VMware

Yesterday I had the chance to visit some friends at VMware (they get community) which was a reminder of where my journey with social networks began.  I first started using social networks for business in 2008.  I was asked to build a business within Tripwire for the virtualization market.  As I was exploring the players in this market, I discovered that this community was using Twitter as their back channel of communication.  Everyone on the business side of our team got a second monitor and introduced to TweetDeck   I think they all thought I was nuts at first but it ended up being an amazing thing for us to do.  After a few months, the team had formed a number of amazing relationships on Twitter.  This resulted in many of the top bloggers in the world on virtualization writing about us even though our product was overly complex.  When we launched the product at VMWorld in 2009 the market had the perception that we were doing much better than we were because of the buzz we had created.

The business was ultimately shut down.  A few years later I had a chance to chat with one of the guys who ran one of the top blogs in the world on virtualization and lived on Twitter.  I asked him why he took so much time to test and write about our product.  He told me that each quarter he received 100’s of pitches from people hoping he would write about them.  He wrote about us because we were his friends.  It was that simple.  He was thinking of taking a trip across the US (he was from the UK) and he was planning on sleeping on our marketer’s couch.  We had a relationship with him and that mattered.

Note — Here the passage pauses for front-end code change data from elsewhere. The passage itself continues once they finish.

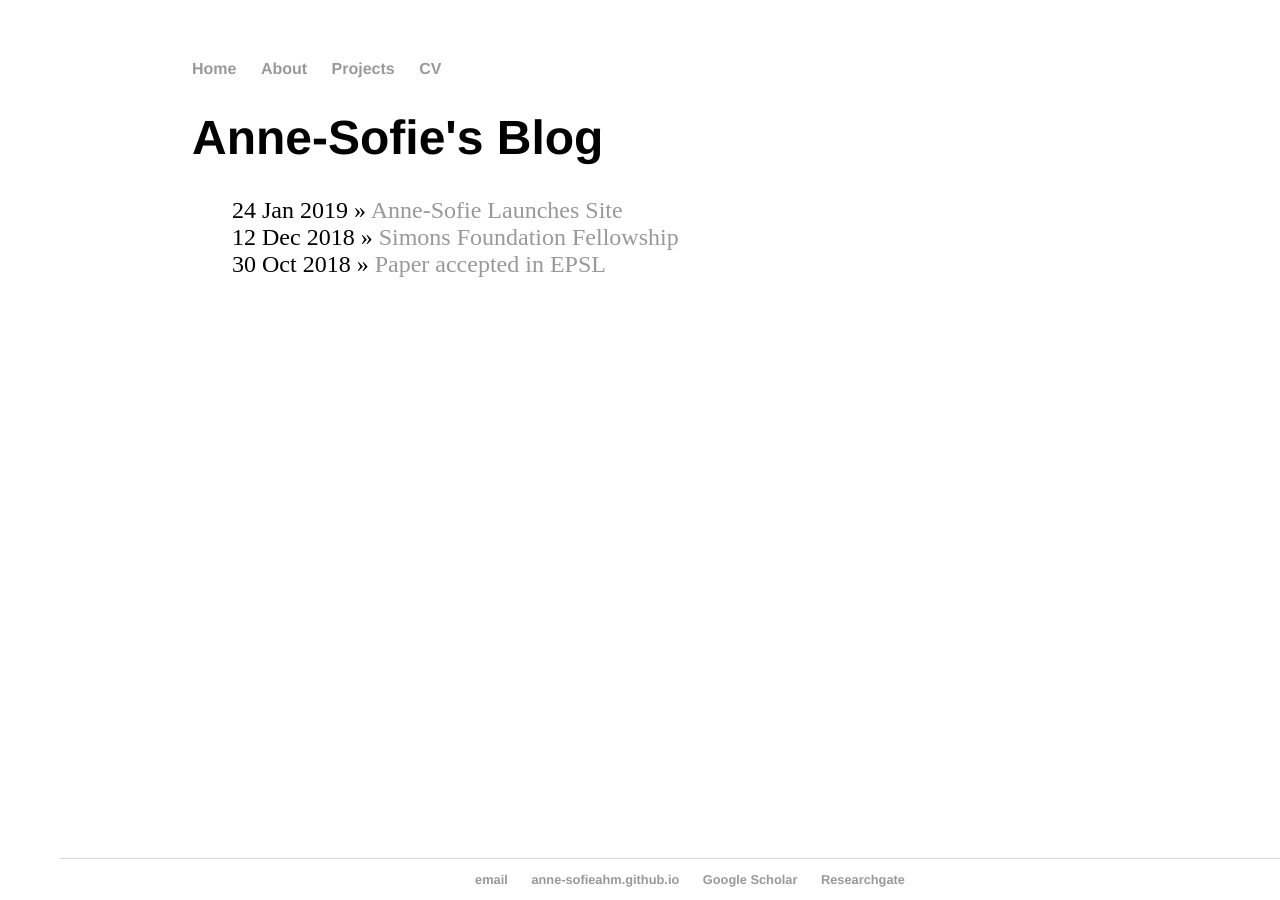
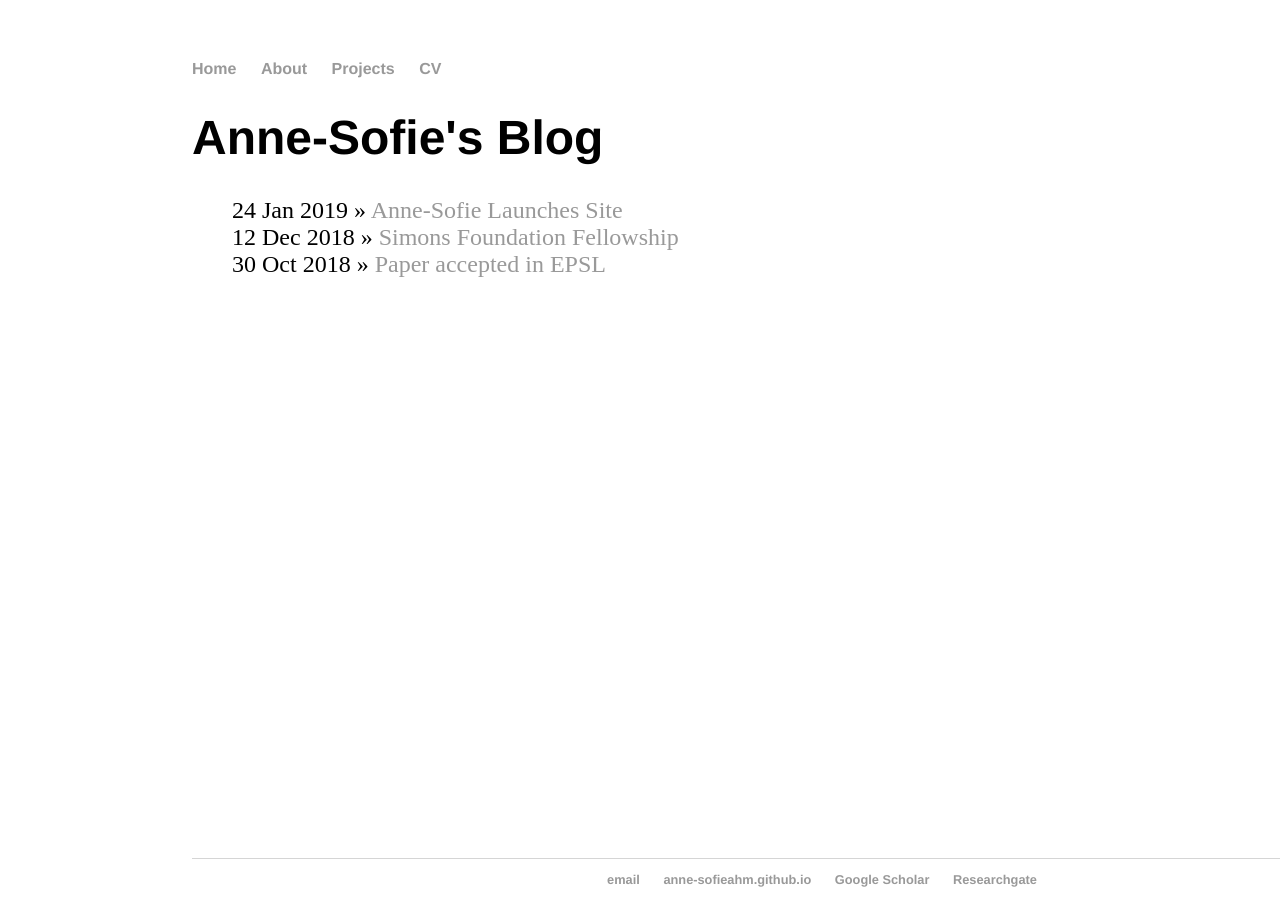
Before and after one commit to Anne-SofieAhm/Anne-SofieAhm.github.io, a Jekyll site: the page built from blog/index.html, in a window 1280 px wide. Built offline with Jekyll 4.4.1, drawn with Linux system fonts in a browser that asks for light colours.

Commit message:
Update main.css

```diff
--- a/css/main.css
+++ b/css/main.css
@@ -41,7 +41,6 @@ footer {
     border-top: 1px solid #d5d5d5;
     font-size: .8em;
     position: fixed;
-    left: 60px;
     bottom: 0;
     width: 100%;
     text-align: center;
```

How did we do this?   We just hustled.  We worked our butts off discovering, engaging and building relationships with this community.  This is how the early days of social worked.  Where has this gone in our approach to social?  Community seems to be a word that is not fashionable to say.  We now are trying to mass market to people through advertising or “Influencers” because they have a ton of followers.  There are more lists that score and rank people than anyone knows what to do with.  What happened to organizations adding value as part of a community and building relationships?

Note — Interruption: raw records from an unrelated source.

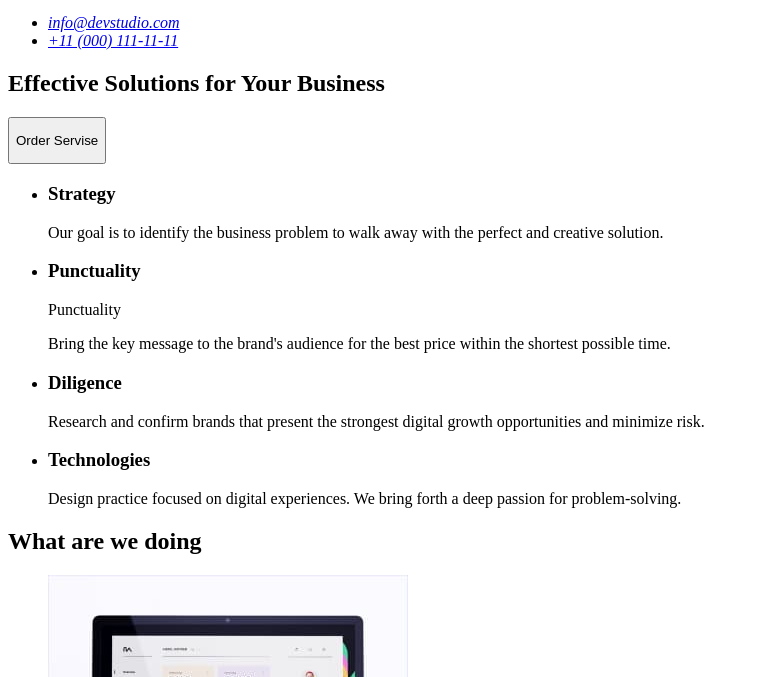
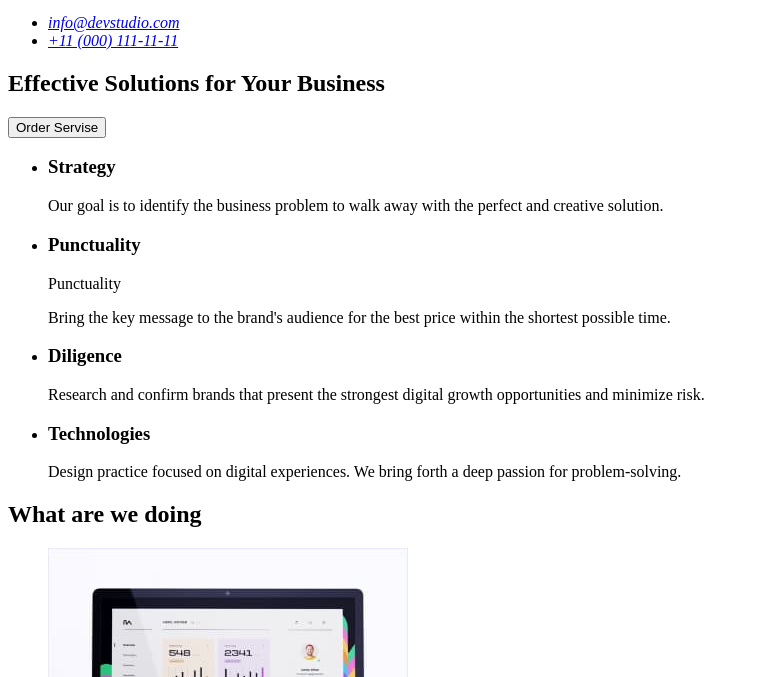
Before and after one commit to yakateryna/goit-markup-hw-01, a plain HTML site: page index.html in a window 1280 px wide. Shown: the part 123-800 px from the top of the page, without its empty margins (0-759 px from the left). Drawn offline with Linux system fonts and the light colour scheme.

Commit message:
Update index.html

```diff
--- a/index.html
+++ b/index.html
@@ -35,7 +35,7 @@
 
       <section>
         <h1>Effective Solutions for Your Business</h1>
-        <button type="button"><p>Order Servise</p></button>
+        <button type="button">Order Servise</button>
       </section>
 
       <!-- section 1 -->
```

These networks have gotten so large that hustle is no longer enough.  With a billion people on Facebook and 500 million people on Twitter the size and volume of the noise has become overwhelming.  It is a huge challenge for marketers to articulate their mental model of how they think these massive communities work to the business.  That is why most marketers have resorted to these mass marketing techniques.  It is something they can articulate and the business understands.

We can do better.   We have more data about these networks than any other channel we have ever had.  The challenge is that these networks are different for multiple reasons and the old models in how we understood the Internet or the physical world don’t translate.  .  We need new intelligence that starts to deliver on the promise we had of social before scale overwhelmed us.